Projects aim to create family-friendly spaces
Upgrades planned for area around Ironton Splash park
With the return of the Ironton Splash Park and the end of COVID-19 restrictions, developments are under way in the adjacent area to create a destination for families.
Ralph Kline, assistant executive director of planning and development for the Ironton-Lawrence County CAO, said work is being done to upgrade the surrounding space.
“We’re trying to do more for the area to make it more kid-friendly,” he said.
He said one of the first changes was the restoration of the caboose next to the splash park, which was repainted and had a ramp built by students from Collins Career Technical Center.
Planned for this summer are upgrades and installations to facilities, including restrooms, shelters and picnic tables.
Opening next to the splash park in the former Ohio Department of Transportation location, will be the Shakery, a second location of the Shake Shoppe, owned by Maddie Cogan and Robby Brown.
Cogan said they hope to open in coming days and that the location will be open seven days a week, from 10 a.m.-8 p.m., Monday through Saturday and 1-8 p.m. on Sundays.
She said it will have a consolidated version of the menu of their main shop, located across the street from Ohio University Southern.
“We’ll have hot dogs, chips, chili, ice cream and fresh-squeezed lemonade,” she said. “We’re excited to serve the community.”
Kline said the changes are part of larger plan. He said Friends of Ironton are working to build a children’s train ride next to the park.
“These things, in general, are being done as a community project,” he said of the partnership.
He said they are working to invite local students, particularly in art classes, to help in the renovations.
“What we found is that, having the community involved, people take better care of things and have pride in them,” he said.
He said the goal is to make downtown more pedestrian friendly and to promote businesses and restaurants in the area.
“We want to bring people from neighboring communities, like Portsmouth and Ashland, to come up to the splash park and visit the neighboring stores,” he said.
He said this effort would not be limited to the summer season and said Friends of Ironton and Ironton aLive! Have been discussing the idea of creating a Christmas village downtown later in the year.
Kline said other improvements have been taking place downtown, such as the ongoing tree replacement project and work on the Brumberg Building, which had been slowed by the pandemic.
“That’s still moving along,” he said.

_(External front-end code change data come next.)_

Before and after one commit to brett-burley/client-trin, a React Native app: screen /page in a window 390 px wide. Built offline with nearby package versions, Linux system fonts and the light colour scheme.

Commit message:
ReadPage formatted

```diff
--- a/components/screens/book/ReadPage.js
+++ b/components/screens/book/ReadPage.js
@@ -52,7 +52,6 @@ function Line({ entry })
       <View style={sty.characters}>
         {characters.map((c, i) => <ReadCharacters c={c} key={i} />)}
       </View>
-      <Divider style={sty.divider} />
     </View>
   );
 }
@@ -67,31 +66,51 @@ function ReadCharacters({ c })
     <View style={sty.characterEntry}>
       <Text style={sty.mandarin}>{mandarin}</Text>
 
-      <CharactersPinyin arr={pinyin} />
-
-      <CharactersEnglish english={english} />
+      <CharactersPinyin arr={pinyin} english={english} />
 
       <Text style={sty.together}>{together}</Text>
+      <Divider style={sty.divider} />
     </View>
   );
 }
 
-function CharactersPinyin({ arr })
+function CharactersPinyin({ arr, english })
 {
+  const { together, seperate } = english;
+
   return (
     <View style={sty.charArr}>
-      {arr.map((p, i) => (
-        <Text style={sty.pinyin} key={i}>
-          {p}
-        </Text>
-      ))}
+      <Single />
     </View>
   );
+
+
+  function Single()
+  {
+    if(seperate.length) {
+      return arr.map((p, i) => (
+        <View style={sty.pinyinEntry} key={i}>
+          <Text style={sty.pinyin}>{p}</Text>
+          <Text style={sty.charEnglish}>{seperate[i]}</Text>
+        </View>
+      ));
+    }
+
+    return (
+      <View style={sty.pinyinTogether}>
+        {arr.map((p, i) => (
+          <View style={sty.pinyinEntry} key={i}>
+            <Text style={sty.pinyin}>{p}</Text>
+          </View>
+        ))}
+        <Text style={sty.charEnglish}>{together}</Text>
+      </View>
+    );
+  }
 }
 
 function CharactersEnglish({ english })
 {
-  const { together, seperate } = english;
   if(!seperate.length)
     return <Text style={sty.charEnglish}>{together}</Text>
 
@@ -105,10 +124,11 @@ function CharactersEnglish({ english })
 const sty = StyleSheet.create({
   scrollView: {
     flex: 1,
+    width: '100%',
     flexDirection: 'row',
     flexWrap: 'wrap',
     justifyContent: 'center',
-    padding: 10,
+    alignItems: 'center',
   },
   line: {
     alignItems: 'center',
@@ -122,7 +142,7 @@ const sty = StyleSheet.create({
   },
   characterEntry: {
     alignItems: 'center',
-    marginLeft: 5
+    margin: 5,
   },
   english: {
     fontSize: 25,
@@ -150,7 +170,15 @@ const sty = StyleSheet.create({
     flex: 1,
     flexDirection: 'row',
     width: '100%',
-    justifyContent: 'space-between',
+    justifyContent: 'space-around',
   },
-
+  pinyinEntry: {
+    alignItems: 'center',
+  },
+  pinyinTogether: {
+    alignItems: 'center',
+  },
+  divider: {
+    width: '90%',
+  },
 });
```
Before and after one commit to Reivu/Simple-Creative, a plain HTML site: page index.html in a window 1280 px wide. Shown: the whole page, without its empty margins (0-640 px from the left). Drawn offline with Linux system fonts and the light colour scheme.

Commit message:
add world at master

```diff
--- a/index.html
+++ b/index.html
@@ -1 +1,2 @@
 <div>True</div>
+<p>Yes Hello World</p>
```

He said they are also happy to see private industry involved in work on buildings downtown, such as the former Tim’s News Novelties Shop in the Marlow Building on South Third Street.
Kline said the CAO has also submitted requests to the Ohio Department of Natural Resources to acquire funding for work on the Ironton riverfront, which would include upgrades on facilities and parking.
“We have a lot of different things going on,” he said. “There is a lot of activity.”